smoke 40 cigarettes a day, has quit smoking after entering rehab. Child
protection officials sent Aldi Rizal for therapy and, after three months of
treatment, he has kicked the habit. He is now playing normally for the first
time. The rehab left Aldi confused. He cried after finishing his last
cigarette and then beat his head on walls, The Sun reported yesterday.
He had already started showing health
complications with his heart developing a thicker lining. He often had a vacant
or listless look. Aldi started smoking at 11 months when his fishmonger father
gave him a cigarette. The boy's parents, of Sekayu, Indonesia, sought help as
they couldn't afford his two packets a day habit. "The money can now go on other
things," his mother was quoted as saying. — IANS
News published in
www.srikumar.com in May 2010
Ardi, an Indonesian 2 year old boy
smokes 40 cigarettes per day. He is rarely seen without a cigarette,
insists on the same brand, costing £3.78 (about 5.50 U.S. dollars) a day.
BEIJING, -- Taking a deep drag on his cigarette
while resting on the steering wheel of his truck, he looks like a parody of a
middle-aged lorry driver.

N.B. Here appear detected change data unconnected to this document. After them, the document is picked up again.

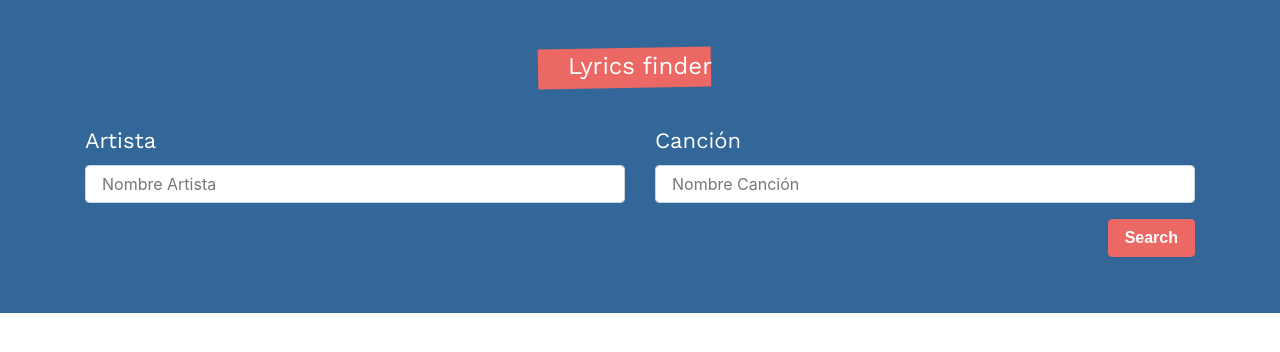
Repository: ppfeliuu/Lyrics-and-Band
Page: /
The author's editor kept a copy of each file at every save. The page is drawn from the files as they stood at one save, then again after the next save.
The browser window is 1280 px wide. The pictures show the whole page.
Some web fonts or font styles are not loaded; a fallback is used. The project was rebuilt for these pictures with package versions that can differ from the ones it lists, and the page was loaded fresh each time.

Above is the page before, as saved 2019-06-21 13:37:00.

### public/index.html
<!DOCTYPE html>
<html lang="en">
  <head>
    <meta charset="utf-8" />
    <link rel="shortcut icon" href="%PUBLIC_URL%/favicon.ico" />
    <meta
      name="viewport"
      content="width=device-width, initial-scale=1, shrink-to-fit=no"
    />
    <meta name="theme-color" content="#000000" />
    <!--
      manifest.json provides metadata used when your web app is added to the
      homescreen on Android. See https://developers.google.com/web/fundamentals/web-app-manifest/
    -->
    <link rel="manifest" href="%PUBLIC_URL%/manifest.json" />
    <!--
      Notice the use of %PUBLIC_URL% in the tags above.
      It will be replaced with the URL of the `public` folder during the build.
      Only files inside the `public` folder can be referenced from the HTML.

      Unlike "/favicon.ico" or "favicon.ico", "%PUBLIC_URL%/favicon.ico" will
      work correctly both with client-side routing and a non-root public URL.
      Learn how to configure a non-root public URL by running `npm run build`.
    -->
    <title>App Música</title>

    <link href="https://fonts.googleapis.com/css?family=Work+Sans" rel="stylesheet">
    <link rel="stylesheet" href="https://use.fontawesome.com/releases/v5.7.1/css/all.css" integrity="sha384-fnmOCqbTlWIlj8LyTjo7mOUStjsKC4pOpQbqyi7RrhN7udi9RwhKkMHpvLbHG9Sr" crossorigin="anonymous">
   <link rel="stylesheet" href="https://bootswatch.com/4/journal/bootstrap.min.css">
  </head>
  <body>
    <noscript>You need to enable JavaScript to run this app.</noscript>
    <div id="root"></div>
    <!--
      This HTML file is a template.
      If you open it directly in the browser, you will see an empty page.

      You can add webfonts, meta tags, or analytics to this file.
      The build step will place the bundled scripts into the <body> tag.

      To begin the development, run `npm start` or `yarn start`.
      To create a production bundle, use `npm run build` or `yarn build`.
    -->
  </body>
</html>

### src/App.js
import React, { useState, useEffect, Fragment } from 'react';
import Formulario from './components/Formulario';

function App() {

  const [ artista, agregarArtista ] = useState('');
  const [ letra, agregarLetra ] = useState([]);
  const [ info, agregarInfo ] = useState({});


  return (
    <Fragment>
      <Formulario />
    </Fragment>
  );
}

export default App;

### src/components/Formulario.js
import React, { useState, useEffect, Fragment } from 'react';

function Formulario() {
    return (
        <div className="bg-info">
          <div className="container">
              <div className="row">
                  <form
                    className="col card text-white bg-transparent  mb-5 pt-5 pb-2">
                      <fieldset>
                          <legend className="text-center">Lyrics finder</legend>
                          <div className="row">
                              <div className="col-md-6">
                                <div className="form-group">
                                    <label>Artista</label>
                                    <input
                                        type="text"
                                        className="form-control"
                                        name="artista"
                                        placeholder="Nombre Artista"
                                        required
                                    />
                                </div>
                              </div>
                              <div className="col-md-6">
                                <div className="form-group">
                                    <label>Canción</label>
                                    <input
                                        type="text"
                                        className="form-control"
                                        name="cancion"
                                        placeholder="Nombre Canción"
                                        required
                                    />
                                </div>
                              </div>
                          </div>
                          <button type="submit" className="btn btn-primary float-right">Search</button>
                      </fieldset>
                  </form>
              </div>
          </div>
      </div>
    )
}

export default Formulario;

Loaded but not shown: src/index.js (common file); src/index.css (common file); src/serviceWorker.js (common file)

After the next save:
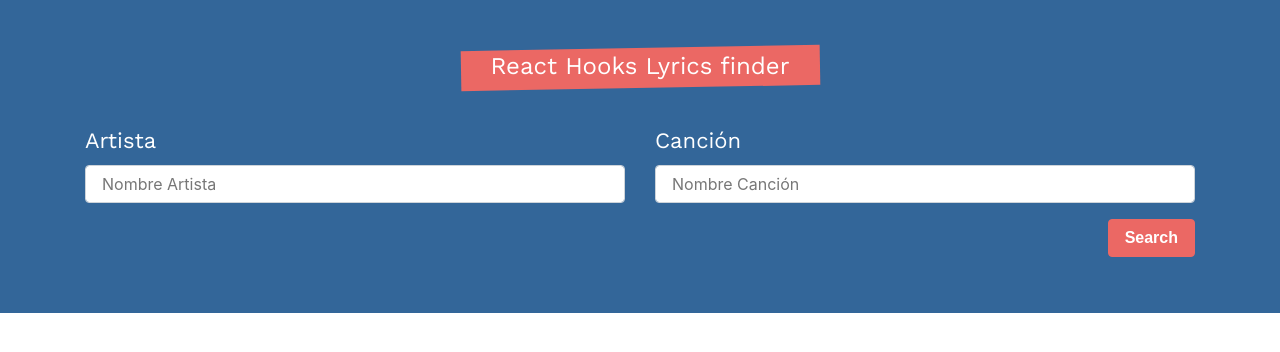
Saved 21 s later.
--- a/src/components/Formulario.js
+++ b/src/components/Formulario.js
@@ -8,7 +8,7 @@ function Formulario() {
                   <form
                     className="col card text-white bg-transparent  mb-5 pt-5 pb-2">
                       <fieldset>
-                          <legend className="text-center">Lyrics finder</legend>
+                          <legend className="text-center">React Hooks Lyrics finder</legend>
                           <div className="row">
                               <div className="col-md-6">
                                 <div className="form-group">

But the image covers up a much more disturbing truth: At just the tender age of
two, Ardi Rizal's health has been so ruined by his 40-a-day habit that he now
struggles to move by himself.
The four-stone Indonesia toddler is certainly far too unfit to run around with
other children - and his condition is set to rapidly deteriorate.
His mother, Diana, 26, wept: "He's totally addicted. If he doesn't get
cigarettes, he gets angry and screams and batters his head against the wall. He
tells me he feels dizzy and sick." But, despite local officials' offer to buy
the Rizal family a new car if the boy quits, his parents feel unable to stop him
because he throws massive tantrums if they don't indulge him.
Ardi will smoke only one brand and his habit costs his parents 3.78
British pounds (about 5.50 U.S. dollars) a day in Musi Banyuasin, in Indonesia's
South Sumatra province. But in spite of this, his fishmonger father Mohammed,
30, said: "He looks pretty healthy to me. I don't see the problem."
Ardi's youth is the extreme of a disturbing trend. Data from the Central
Statistics Agency showed 25 per cent of Indonesian children aged three to 15
have tried cigarettes, with 3.2 per cent of those active smokers.
The percentage of five to nine year olds lighting up increased from 0.4 per cent
in 2001 to 2.8 per cent in 2004, the agency reported.